In advance of what will likely be a flood of interconnected devices to soon hit the market, the Federal Trade Commission (“FTC”) today announced the release of a new report on the Internet of Things (the “Report”). Focusing on privacy and security, the FTC makes several suggestions to companies developing Internet of Things devices that are marketed to consumers.
Highlights of the Report include the following:
- risk assessment: prior to and during development of a connected device, the FTC believes that companies should assess the risk that the device and its data could be compromised. Security protocols can then be tailored to minimize this risk.
- security by design: borrowing from the concept of “Privacy by Design“, the FTC indicates that connected products should be designed with security in mind from the outset and continuing through the design cycle process, rather than as an afterthought.
- culture: the FTC suggests fostering a culture of security within company personnel, including providing training for employees on best security practices.
- third-party providers: The Commission maintains that companies should envelop third-party vendors and providers into the company security practices to ensure continuity of those practices and associated policies.
- authentication: the Report recommends the implement reasonable security access controls to the consumer’s device.
- redundancy: even with authentication measures in place, the FTC recommends that companies employ multi-layered security protocols such that security measures cannot be defeated in one step.
- expiration dates: in recognizing that electronic devices have a limited lifecycle, the Commission argues that companies should plan for continued support during the life of a device, with forthright representations as to how long the device security will be supported.
- data minimizing: the Report suggests acquiring and retaining only data that is absolutely necessary for the device’s purpose and use. In the alternative, a company should establish reasonable data retention time limits. Regardless, the FTC suggests prominent disclosure to the customer about data collection and retention.
- de-identification: where large sets of data are stored, the FTC advocates de-identifying the data where possible to mitigate the risk of privacy violations in the event of a security breach.

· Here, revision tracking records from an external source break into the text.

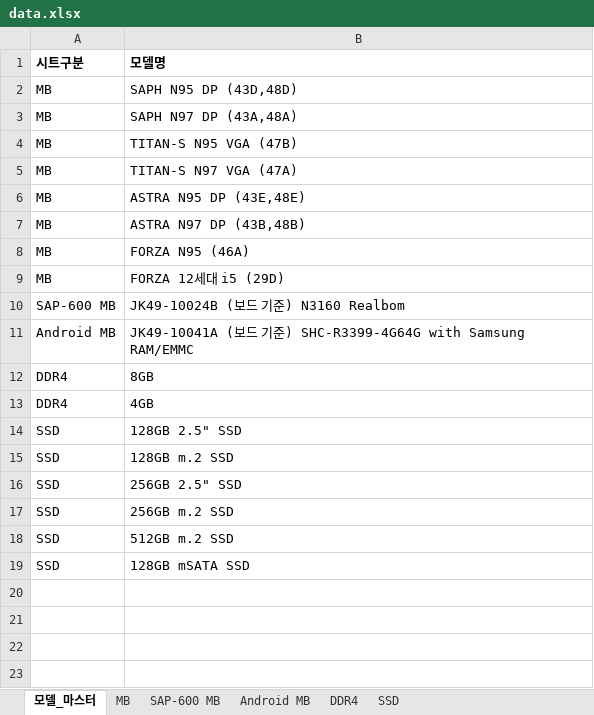
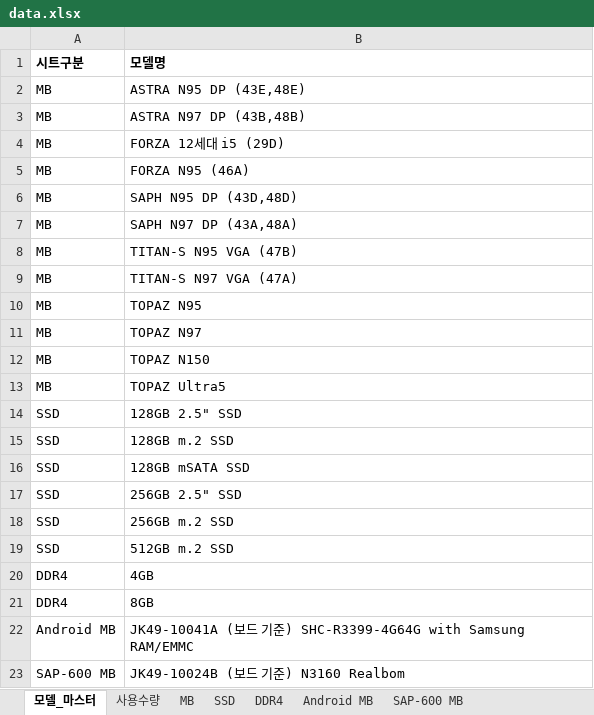
Before and after one commit to totoya1318-rgb/price-dashboard, an Excel workbook: data.xlsx, sheet 모델_마스터, drawn as a sheet; values as stored, in another font and other column widths than the file's, no borders; addresses are those after the commit; the diff names each change by its address in the sheet, - before the commit and + after, or states it on an @@ line.

```diff
--- a/data.xlsx (sheet 모델_마스터)
+++ b/data.xlsx (sheet 모델_마스터)
+sheet tab: 사용수량
@@ sheet tab order changed: 모델_마스터 | 사용수량 | MB | SSD | DDR4 | Android MB | SAP-600 MB @@
+row 2: MB | ASTRA N95 DP (43E,48E)
+row 3: MB | ASTRA N97 DP (43B,48B)
+row 4: MB | FORZA 12세대 i5 (29D)
+row 5: MB | FORZA N95 (46A)
-B10 (모델명): ASTRA N95 DP (43E,48E)
+B10 (모델명): TOPAZ N95
-B11 (모델명): ASTRA N97 DP (43B,48B)
+B11 (모델명): TOPAZ N97
-B12 (모델명): FORZA N95 (46A)
+B12 (모델명): TOPAZ N150
-B13 (모델명): FORZA 12세대 i5 (29D)
+B13 (모델명): TOPAZ Ultra5
@@ row 19 moved to row 16: SSD @@
@@ row 13 moved to row 20: DDR4 @@
@@ row 12 moved to row 21: DDR4 @@
@@ row 11 moved to row 22: Android MB @@
@@ row 10 moved to row 23: SAP-600 MB @@
```
Also changed, not shown: sheet MB, sheet SSD, sheet DDR4, sheet Android MB, sheet SAP-600 MB.
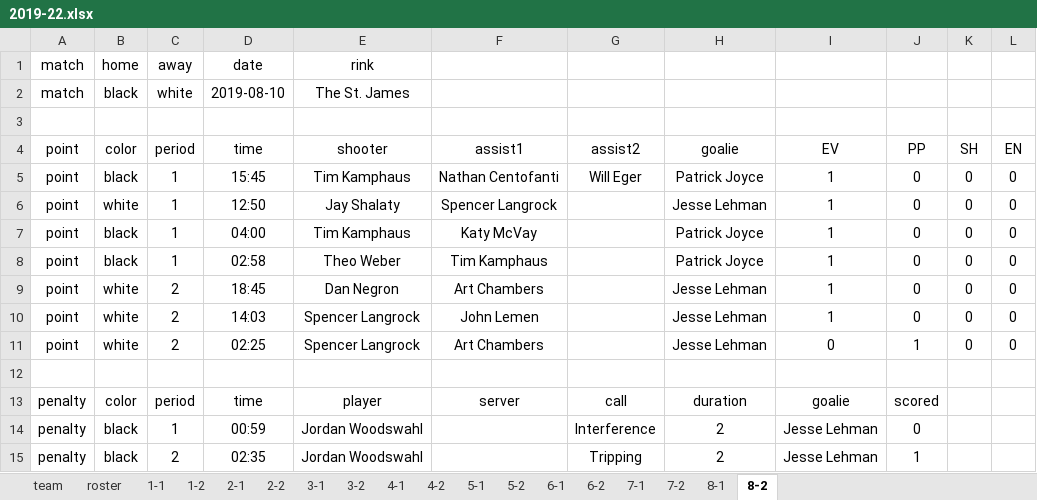
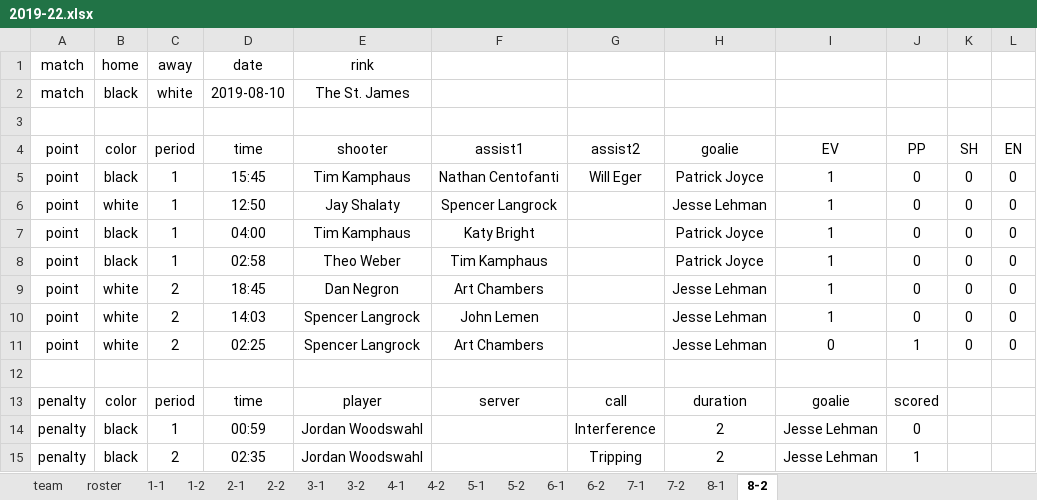
Before and after one commit to dnanto/broomball, an Excel workbook: data/xlsx/2019-22.xlsx, sheet 8-2, drawn as a sheet; values as stored, in another font and other column widths than the file's, no borders; the diff names each change by its address in the sheet, - before the commit and + after, or states it on an @@ line.

```diff
--- a/data/xlsx/2019-22.xlsx (sheet 8-2)
+++ b/data/xlsx/2019-22.xlsx (sheet 8-2)
-F7 (assist1): Katy McVay
+F7 (assist1): Katy Bright
```
Also changed, not shown: sheet roster, sheet 4-2, sheet 7-2, data/xlsx/2020-24.xlsx, data/xlsx/2021-23.0.xlsx, 17 other files.
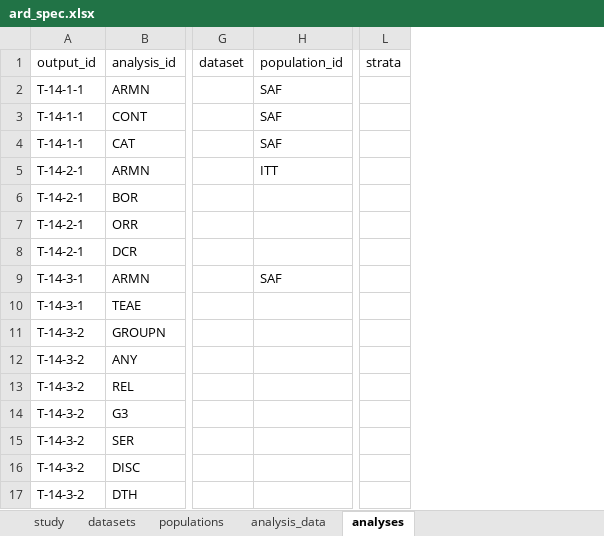
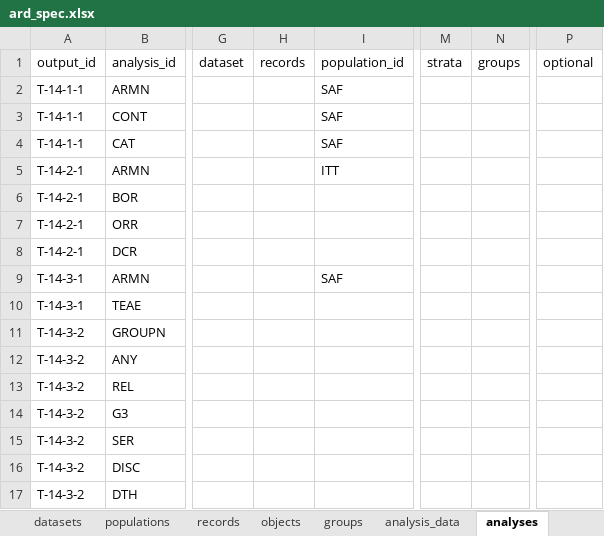
Before and after one commit to ichirio/tflspec, an Excel workbook: inst/examples/onco/spec/ard_spec.xlsx, sheet analyses, drawn as a sheet; only a part is shown, gaps mark what is left out; values as stored, in another font and other column widths than the file's, no borders; the diff names each change by its address in the sheet, - before the commit and + after, or states it on an @@ line.

```diff
--- a/inst/examples/onco/spec/ard_spec.xlsx (sheet analyses)
+++ b/inst/examples/onco/spec/ard_spec.xlsx (sheet analyses)
+sheet tab: records
+sheet tab: objects
+sheet tab: groups
+column H (records), empty
+column N (groups), empty
+column P (optional), empty
```
Also changed, not shown: sheet analysis_data, 24 other files.
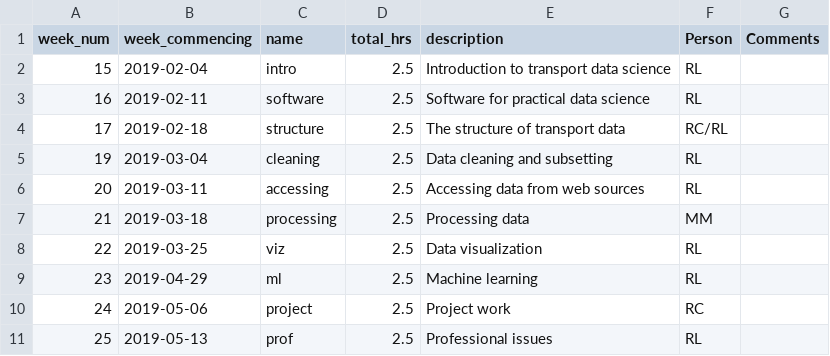
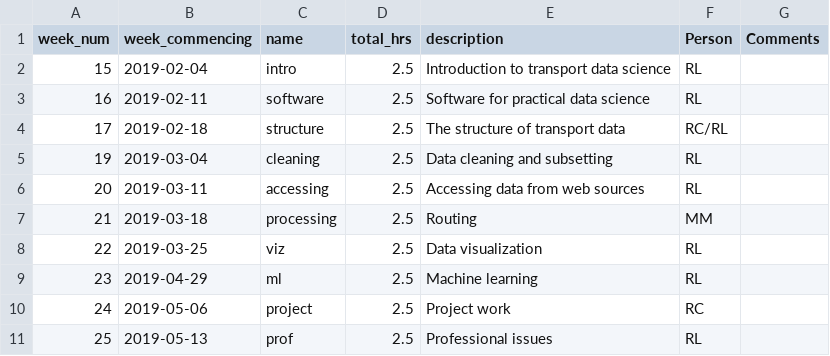
Before and after one commit to itsleeds/tds, a CSV file: timetable.csv, drawn as a sheet.

```diff
--- a/timetable.csv
+++ b/timetable.csv
@@ -6,3 +6,3 @@ week_num,week_commencing,name,total_hrs,description,Person,Comments
 20,2019-03-11,accessing,2.5,Accessing data from web sources,RL,
-21,2019-03-18,processing,2.5,Processing data,MM,
+21,2019-03-18,processing,2.5,Routing,MM,
 22,2019-03-25,viz,2.5,Data visualization,RL,
```
Also changed, not shown: 3 other files.
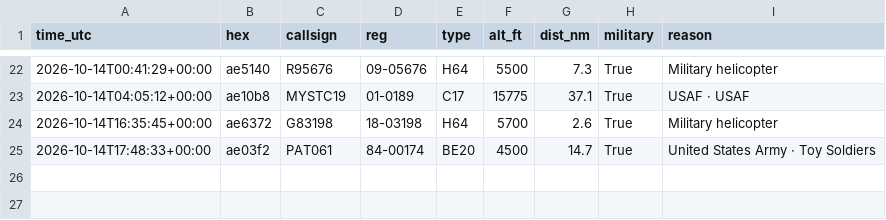
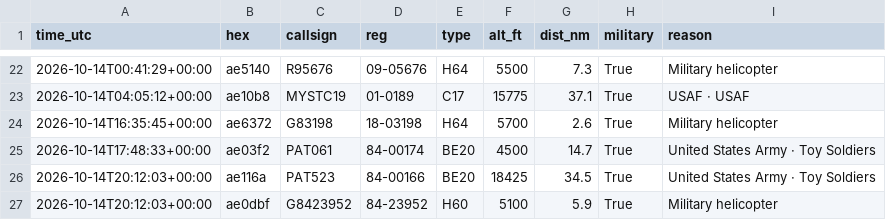
Before and after one commit to kkozinski11/aircraft-alerts, a CSV file: aircraft_log.csv, drawn as a sheet; only a part is shown, gaps mark what is left out; the diff names each change by its address in the sheet, - before the commit and + after, or states it on an @@ line.

```diff
--- a/aircraft_log.csv
+++ b/aircraft_log.csv
+row 26: 2026-10-14T20:12:03+00:00 | ae116a | PAT523 | 84-00166 | BE20 | 18425 | 34.5 | True | United States Army · Toy Soldiers
+row 27: 2026-10-14T20:12:03+00:00 | ae0dbf | G8423952 | 84-23952 | H60 | 5100 | 5.9 | True | Military helicopter
```
Also changed, not shown: 1 other file.
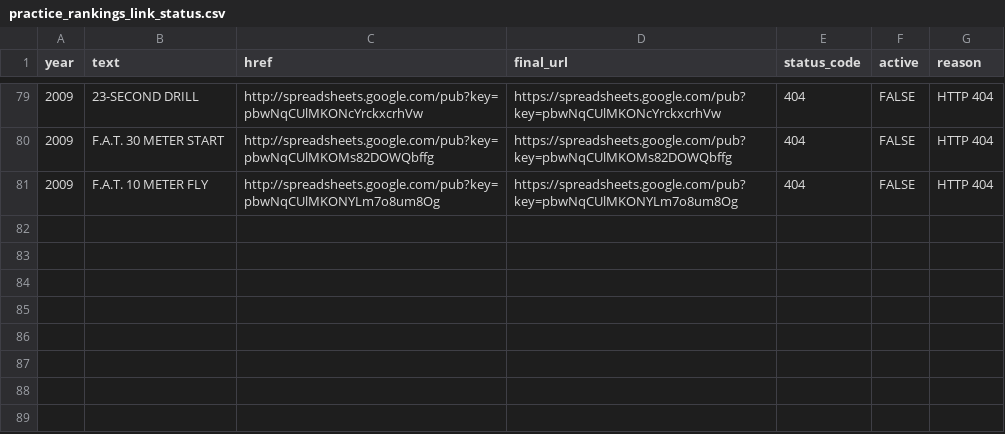
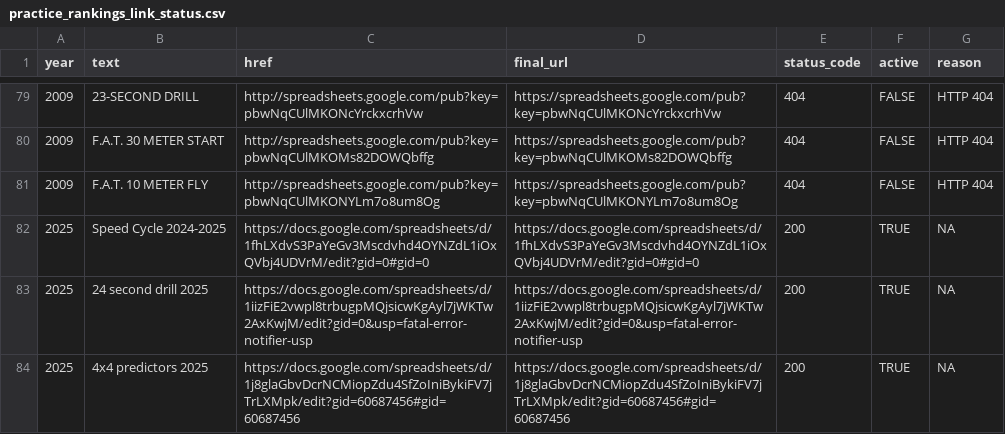
Before and after one commit to NeuroShepherd/ftc-analysis, a CSV file: data/google-sheets/practice_rankings_link_status.csv, drawn as a sheet; only a part is shown, gaps mark what is left out; the diff names each change by its address in the sheet, - before the commit and + after, or states it on an @@ line.

Commit message:
Add additional links for 2025 and update link extraction functions in R scripts.

```diff
--- a/data/google-sheets/practice_rankings_link_status.csv
+++ b/data/google-sheets/practice_rankings_link_status.csv
+row 82: 2025 | Speed Cycle 2024-2025 | https://docs.google.com/spreadsheets/d/1fhLXdvS3PaYeGv3Mscdvhd4OYNZdL1iOxQVbj4UDVrM/edit?gid=0#gid=0 | https://docs.google.com/spreadsheets/d/1fhLXdvS3PaYeGv3Mscdvhd4OYNZdL1iOxQVbj4UDVrM/edit?gid=0#gid=0 | 200 | TRUE | NA
+row 83: 2025 | 24 second drill 2025 | https://docs.google.com/spreadsheets/d/1iizFiE2vwpl8trbugpMQjsicwKgAyl7jWKTw2AxKwjM/edit?gid=0&usp=fatal-error-notifier-usp | https://docs.google.com/spreadsheets/d/1iizFiE2vwpl8trbugpMQjsicwKgAyl7jWKTw2AxKwjM/edit?gid=0&usp=fatal-error-notifier-usp | 200 | TRUE | NA
+row 84: 2025 | 4x4 predictors 2025 | https://docs.google.com/spreadsheets/d/1j8glaGbvDcrNCMiopZdu4SfZoIniBykiFV7jTrLXMpk/edit?gid=60687456#gid=60687456 | https://docs.google.com/spreadsheets/d/1j8glaGbvDcrNCMiopZdu4SfZoIniBykiFV7jTrLXMpk/edit?gid=60687456#gid=60687456 | 200 | TRUE | NA
```
Also changed, not shown: 3 other files.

- notice and choice: regardless of measures put in place to advance security and privacy, the FTC recommends prominently disclosing what data is collected and retained, as well as allowing customers to opt out as needed.
In the coming weeks, Norton Rose Fulbright will be exploring the unique security and privacy legal issues related to the Internet of Things. The FTC’s report is a good starting point for the conversation and debate that will ensue.